Freeport McMoRan Inc has yet to pay a $530 million deposit for a new Indonesian smelter, which the government is demanding before renewing the U.S. company's export permit
for copper concentrate, a mines ministry official said on Tuesday.
Freeport, which has seen its stock plummet over 70 percent in the last three months as commodity markets plunge, could be forced to halt concentrate exports from its massive Grasberg copper and gold mine in the province of Papua if it fails to meet government obligations.
Freeport executives are expected to discuss the issue with the government on Tuesday.
"So far, there has been no update," Bambang Gatot Ariyono, director general of coal and minerals in the ministry, told Reuters. "We still don't know yet whether to ban (Freeport's exports) today or not."
A trade ministry official has said the U.S. company's export permit expires on Tuesday and that a six-month renewal would not be issued until the deposit was submitted.
Officials from Freeport, which later on Tuesday will announce its financial results for the last quarter of 2015, were not immediately available to comment.
A halt in exports would deal another blow to Freeport's profits, while denying the Indonesian government desperately needed revenue from one of the country's biggest taxpayers.
Freeport, under pressure from activist investor Carl Icahn, has struggled to reduce its $20.7 billion of debt and announced in October it would cut production globally.
Under normal conditions, Freeport Indonesia produces about 220,000 tonnes of copper ore per day, of which about a third usually goes to its domestic smelter at Gresik, with the rest exported as concentrate.

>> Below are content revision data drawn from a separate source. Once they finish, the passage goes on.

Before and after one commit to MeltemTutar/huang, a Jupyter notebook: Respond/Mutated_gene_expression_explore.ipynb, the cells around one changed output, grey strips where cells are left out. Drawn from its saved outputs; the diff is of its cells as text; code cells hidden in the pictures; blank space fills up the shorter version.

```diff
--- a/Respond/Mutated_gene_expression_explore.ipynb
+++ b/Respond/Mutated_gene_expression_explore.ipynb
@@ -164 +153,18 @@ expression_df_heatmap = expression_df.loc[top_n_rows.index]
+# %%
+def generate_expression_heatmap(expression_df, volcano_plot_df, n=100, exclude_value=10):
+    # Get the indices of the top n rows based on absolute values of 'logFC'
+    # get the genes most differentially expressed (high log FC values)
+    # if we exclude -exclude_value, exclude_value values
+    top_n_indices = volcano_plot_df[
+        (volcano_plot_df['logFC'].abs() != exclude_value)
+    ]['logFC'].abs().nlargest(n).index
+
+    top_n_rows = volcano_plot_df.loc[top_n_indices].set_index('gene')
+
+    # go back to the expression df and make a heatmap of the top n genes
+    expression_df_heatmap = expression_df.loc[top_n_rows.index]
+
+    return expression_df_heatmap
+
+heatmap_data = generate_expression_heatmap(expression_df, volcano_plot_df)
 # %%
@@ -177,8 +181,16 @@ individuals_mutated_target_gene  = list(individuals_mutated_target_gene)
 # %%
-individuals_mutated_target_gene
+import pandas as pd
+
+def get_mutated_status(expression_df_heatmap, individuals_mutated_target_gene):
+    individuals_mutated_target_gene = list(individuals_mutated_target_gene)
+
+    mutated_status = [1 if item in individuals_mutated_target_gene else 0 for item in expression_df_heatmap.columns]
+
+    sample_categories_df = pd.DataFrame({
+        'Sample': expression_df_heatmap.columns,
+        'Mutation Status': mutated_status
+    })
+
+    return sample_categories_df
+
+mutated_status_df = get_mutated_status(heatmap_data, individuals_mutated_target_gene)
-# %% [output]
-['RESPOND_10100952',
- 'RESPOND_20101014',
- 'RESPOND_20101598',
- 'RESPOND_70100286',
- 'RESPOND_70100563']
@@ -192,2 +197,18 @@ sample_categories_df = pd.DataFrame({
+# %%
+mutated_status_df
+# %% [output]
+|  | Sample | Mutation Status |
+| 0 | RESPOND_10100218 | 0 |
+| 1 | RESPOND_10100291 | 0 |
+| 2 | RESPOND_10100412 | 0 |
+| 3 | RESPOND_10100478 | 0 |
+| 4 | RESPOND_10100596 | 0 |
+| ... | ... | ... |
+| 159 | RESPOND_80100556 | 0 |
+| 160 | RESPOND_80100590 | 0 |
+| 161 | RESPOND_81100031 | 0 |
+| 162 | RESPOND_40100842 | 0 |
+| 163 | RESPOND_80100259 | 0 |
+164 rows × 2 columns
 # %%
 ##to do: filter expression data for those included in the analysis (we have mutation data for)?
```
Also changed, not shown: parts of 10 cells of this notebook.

Any reduction in exports could help buoy copper prices that have dropped around 6 percent so far this year on worries over a global supply glut. London copper was trading at $4,440 a tonne in Asia on Tuesday, below Friday's two-week high of $4,484.
The $530 million deposit is intended to be a guarantee that the Phoenix, Arizona-based company will complete construction of another local smelter, which the government hopes will boost returns from its natural resources.
The amount would add to an estimated $80 million that Freeport set aside in July to obtain its current export permit.
"It is unlikely for Freeport to not pay that deposit, they certainly want to export so they will negotiate," said Helen Lau, analyst at Argonaut Securities in Hong Kong.
A prolonged interruption to the Papua mine would impact about 24,000 people working at Grasberg, which could lead to unrest in a region where Indonesia's government is trying to increase economic activity.http://www.reuters.com/article/indonesia-freeport-idUSL3N15A1B9